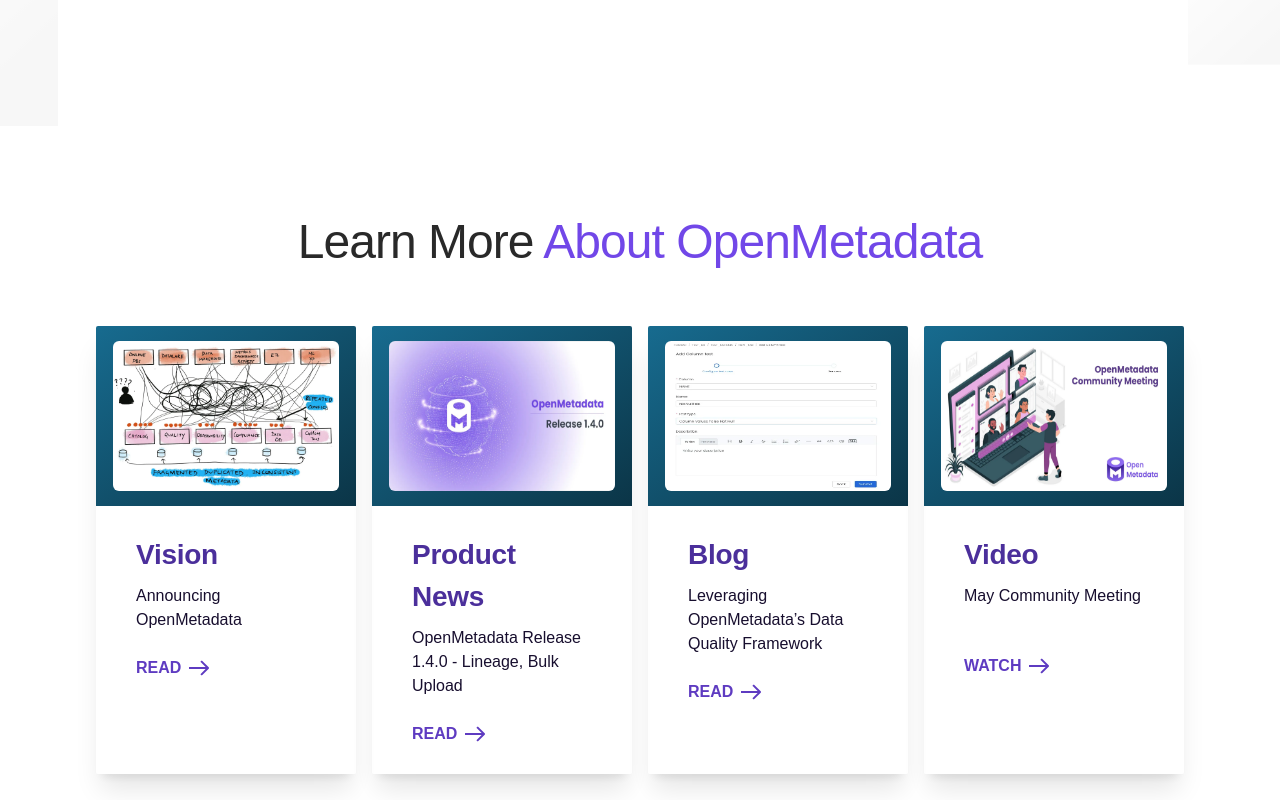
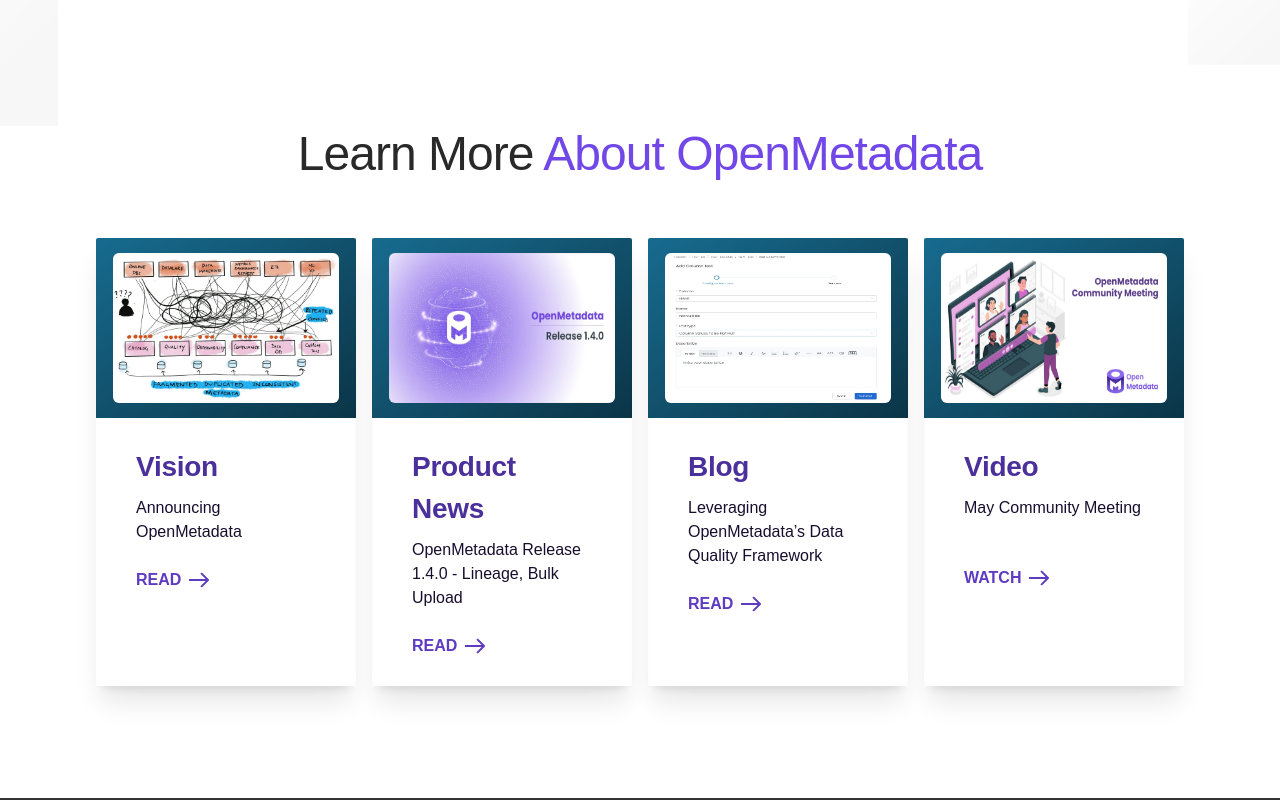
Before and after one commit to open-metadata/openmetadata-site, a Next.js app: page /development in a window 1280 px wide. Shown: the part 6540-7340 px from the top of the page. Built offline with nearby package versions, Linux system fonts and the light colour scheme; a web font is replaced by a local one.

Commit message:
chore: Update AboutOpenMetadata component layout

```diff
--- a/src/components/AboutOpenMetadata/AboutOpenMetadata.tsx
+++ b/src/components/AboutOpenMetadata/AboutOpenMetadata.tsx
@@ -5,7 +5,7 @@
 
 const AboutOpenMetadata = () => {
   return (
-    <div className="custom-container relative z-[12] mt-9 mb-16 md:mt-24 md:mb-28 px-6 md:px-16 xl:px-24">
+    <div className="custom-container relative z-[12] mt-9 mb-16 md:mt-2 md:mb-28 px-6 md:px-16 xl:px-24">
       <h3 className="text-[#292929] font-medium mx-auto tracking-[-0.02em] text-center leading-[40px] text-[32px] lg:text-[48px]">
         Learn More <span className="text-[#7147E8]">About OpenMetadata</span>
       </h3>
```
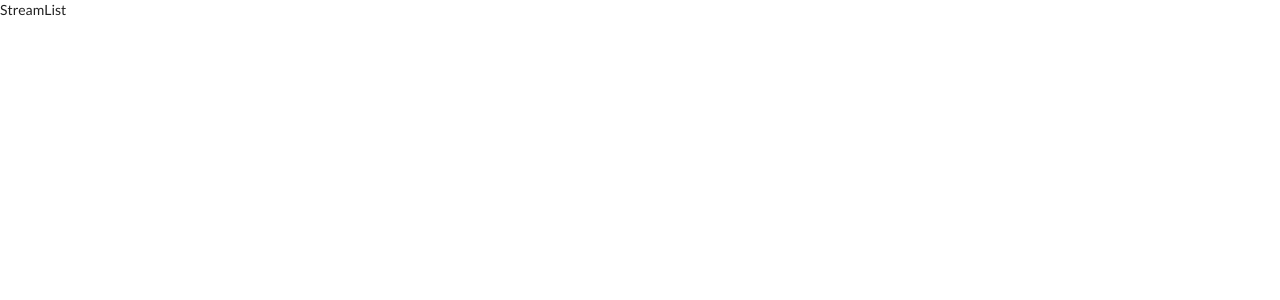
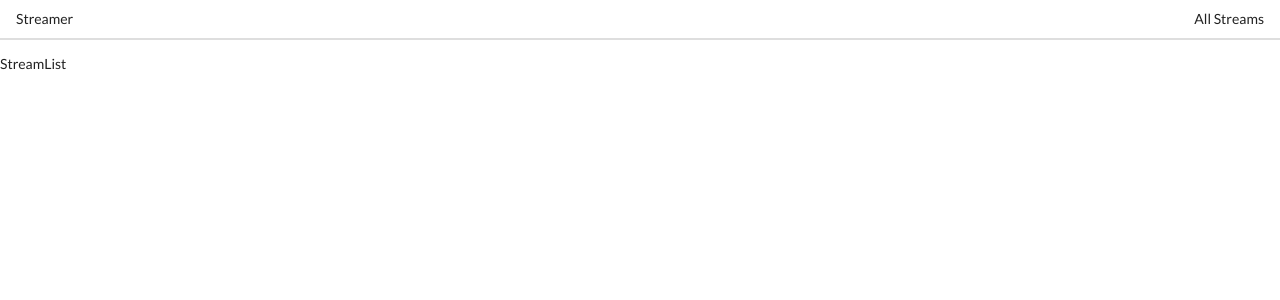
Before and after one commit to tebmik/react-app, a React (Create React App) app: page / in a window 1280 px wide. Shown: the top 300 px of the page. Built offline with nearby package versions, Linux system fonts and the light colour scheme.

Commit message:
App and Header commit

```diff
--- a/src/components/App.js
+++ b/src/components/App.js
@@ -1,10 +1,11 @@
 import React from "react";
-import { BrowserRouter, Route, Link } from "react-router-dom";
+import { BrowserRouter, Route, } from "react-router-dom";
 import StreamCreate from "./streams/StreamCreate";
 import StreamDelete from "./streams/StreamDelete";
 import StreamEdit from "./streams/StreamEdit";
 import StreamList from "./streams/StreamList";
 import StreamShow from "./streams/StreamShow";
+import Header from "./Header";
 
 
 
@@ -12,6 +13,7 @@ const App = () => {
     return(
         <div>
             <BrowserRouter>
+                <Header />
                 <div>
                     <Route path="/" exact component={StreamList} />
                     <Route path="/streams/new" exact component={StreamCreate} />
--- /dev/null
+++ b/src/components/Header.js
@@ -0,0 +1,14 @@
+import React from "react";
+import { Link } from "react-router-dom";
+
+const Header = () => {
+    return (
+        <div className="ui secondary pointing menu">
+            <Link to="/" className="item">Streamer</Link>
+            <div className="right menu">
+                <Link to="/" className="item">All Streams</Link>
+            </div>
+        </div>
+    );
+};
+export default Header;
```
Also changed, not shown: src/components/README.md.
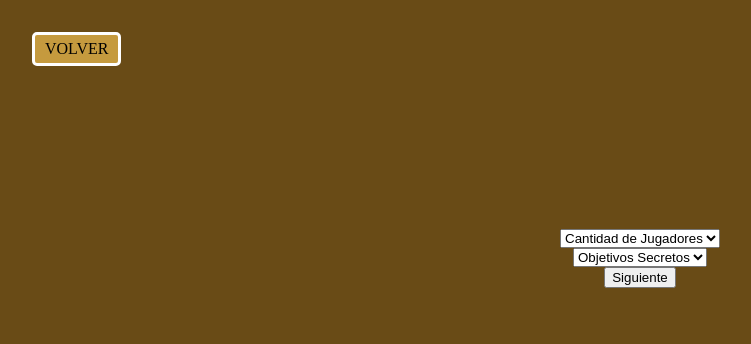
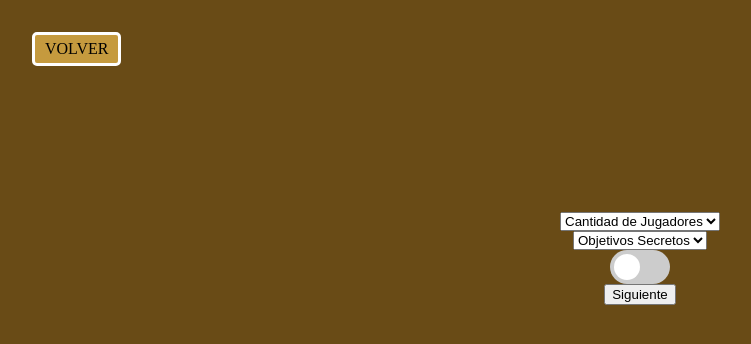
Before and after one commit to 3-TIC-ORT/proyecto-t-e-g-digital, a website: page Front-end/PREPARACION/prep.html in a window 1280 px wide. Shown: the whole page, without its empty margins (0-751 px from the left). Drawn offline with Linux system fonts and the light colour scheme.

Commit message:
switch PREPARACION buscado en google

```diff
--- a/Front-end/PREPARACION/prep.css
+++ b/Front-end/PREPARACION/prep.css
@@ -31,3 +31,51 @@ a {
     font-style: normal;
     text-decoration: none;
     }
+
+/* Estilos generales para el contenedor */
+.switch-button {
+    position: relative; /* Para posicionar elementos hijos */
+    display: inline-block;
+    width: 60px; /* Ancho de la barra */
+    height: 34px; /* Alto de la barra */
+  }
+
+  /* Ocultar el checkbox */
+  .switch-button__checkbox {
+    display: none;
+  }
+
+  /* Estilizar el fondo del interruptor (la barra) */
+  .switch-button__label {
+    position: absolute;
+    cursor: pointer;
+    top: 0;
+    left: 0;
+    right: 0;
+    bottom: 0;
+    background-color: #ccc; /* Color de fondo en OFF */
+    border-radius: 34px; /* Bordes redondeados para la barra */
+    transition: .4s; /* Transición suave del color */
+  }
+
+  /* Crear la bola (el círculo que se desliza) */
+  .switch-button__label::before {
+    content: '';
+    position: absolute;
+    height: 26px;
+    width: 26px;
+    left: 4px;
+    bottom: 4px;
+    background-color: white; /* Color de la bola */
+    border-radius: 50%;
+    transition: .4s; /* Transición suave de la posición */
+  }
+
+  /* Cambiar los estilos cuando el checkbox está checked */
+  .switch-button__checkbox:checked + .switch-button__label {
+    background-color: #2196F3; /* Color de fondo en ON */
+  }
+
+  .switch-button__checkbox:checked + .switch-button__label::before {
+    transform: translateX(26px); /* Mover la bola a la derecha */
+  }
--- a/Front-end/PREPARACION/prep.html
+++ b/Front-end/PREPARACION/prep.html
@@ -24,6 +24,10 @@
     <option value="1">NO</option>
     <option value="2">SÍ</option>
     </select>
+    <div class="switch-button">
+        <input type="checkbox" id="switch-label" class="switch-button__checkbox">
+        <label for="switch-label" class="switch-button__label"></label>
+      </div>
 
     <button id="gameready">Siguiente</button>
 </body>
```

Instructions for the task
Restate all entries exactly; pictures stay out.

Exercise answer
Before and after one commit to open-metadata/openmetadata-site, a Next.js app: page /development in a window 1280 px wide. Shown: the part 6540-7340 px from the top of the page. Built offline with nearby package versions, Linux system fonts and the light colour scheme; a web font is replaced by a local one.

Commit message:
chore: Update AboutOpenMetadata component layout

```diff
--- a/src/components/AboutOpenMetadata/AboutOpenMetadata.tsx
+++ b/src/components/AboutOpenMetadata/AboutOpenMetadata.tsx
@@ -5,7 +5,7 @@
 
 const AboutOpenMetadata = () => {
   return (
-    <div className="custom-container relative z-[12] mt-9 mb-16 md:mt-24 md:mb-28 px-6 md:px-16 xl:px-24">
+    <div className="custom-container relative z-[12] mt-9 mb-16 md:mt-2 md:mb-28 px-6 md:px-16 xl:px-24">
       <h3 className="text-[#292929] font-medium mx-auto tracking-[-0.02em] text-center leading-[40px] text-[32px] lg:text-[48px]">
         Learn More <span className="text-[#7147E8]">About OpenMetadata</span>
       </h3>
```
Before and after one commit to tebmik/react-app, a React (Create React App) app: page / in a window 1280 px wide. Shown: the top 300 px of the page. Built offline with nearby package versions, Linux system fonts and the light colour scheme.

Commit message:
App and Header commit

```diff
--- a/src/components/App.js
+++ b/src/components/App.js
@@ -1,10 +1,11 @@
 import React from "react";
-import { BrowserRouter, Route, Link } from "react-router-dom";
+import { BrowserRouter, Route, } from "react-router-dom";
 import StreamCreate from "./streams/StreamCreate";
 import StreamDelete from "./streams/StreamDelete";
 import StreamEdit from "./streams/StreamEdit";
 import StreamList from "./streams/StreamList";
 import StreamShow from "./streams/StreamShow";
+import Header from "./Header";
 
 
 
@@ -12,6 +13,7 @@ const App = () => {
     return(
         <div>
             <BrowserRouter>
+                <Header />
                 <div>
                     <Route path="/" exact component={StreamList} />
                     <Route path="/streams/new" exact component={StreamCreate} />
--- /dev/null
+++ b/src/components/Header.js
@@ -0,0 +1,14 @@
+import React from "react";
+import { Link } from "react-router-dom";
+
+const Header = () => {
+    return (
+        <div className="ui secondary pointing menu">
+            <Link to="/" className="item">Streamer</Link>
+            <div className="right menu">
+                <Link to="/" className="item">All Streams</Link>
+            </div>
+        </div>
+    );
+};
+export default Header;
```
Also changed, not shown: src/components/README.md.
Before and after one commit to 3-TIC-ORT/proyecto-t-e-g-digital, a website: page Front-end/PREPARACION/prep.html in a window 1280 px wide. Shown: the whole page, without its empty margins (0-751 px from the left). Drawn offline with Linux system fonts and the light colour scheme.

Commit message:
switch PREPARACION buscado en google

```diff
--- a/Front-end/PREPARACION/prep.css
+++ b/Front-end/PREPARACION/prep.css
@@ -31,3 +31,51 @@ a {
     font-style: normal;
     text-decoration: none;
     }
+
+/* Estilos generales para el contenedor */
+.switch-button {
+    position: relative; /* Para posicionar elementos hijos */
+    display: inline-block;
+    width: 60px; /* Ancho de la barra */
+    height: 34px; /* Alto de la barra */
+  }
+
+  /* Ocultar el checkbox */
+  .switch-button__checkbox {
+    display: none;
+  }
+
+  /* Estilizar el fondo del interruptor (la barra) */
+  .switch-button__label {
+    position: absolute;
+    cursor: pointer;
+    top: 0;
+    left: 0;
+    right: 0;
+    bottom: 0;
+    background-color: #ccc; /* Color de fondo en OFF */
+    border-radius: 34px; /* Bordes redondeados para la barra */
+    transition: .4s; /* Transición suave del color */
+  }
+
+  /* Crear la bola (el círculo que se desliza) */
+  .switch-button__label::before {
+    content: '';
+    position: absolute;
+    height: 26px;
+    width: 26px;
+    left: 4px;
+    bottom: 4px;
+    background-color: white; /* Color de la bola */
+    border-radius: 50%;
+    transition: .4s; /* Transición suave de la posición */
+  }
+
+  /* Cambiar los estilos cuando el checkbox está checked */
+  .switch-button__checkbox:checked + .switch-button__label {
+    background-color: #2196F3; /* Color de fondo en ON */
+  }
+
+  .switch-button__checkbox:checked + .switch-button__label::before {
+    transform: translateX(26px); /* Mover la bola a la derecha */
+  }
--- a/Front-end/PREPARACION/prep.html
+++ b/Front-end/PREPARACION/prep.html
@@ -24,6 +24,10 @@
     <option value="1">NO</option>
     <option value="2">SÍ</option>
     </select>
+    <div class="switch-button">
+        <input type="checkbox" id="switch-label" class="switch-button__checkbox">
+        <label for="switch-label" class="switch-button__label"></label>
+      </div>
 
     <button id="gameready">Siguiente</button>
 </body>
```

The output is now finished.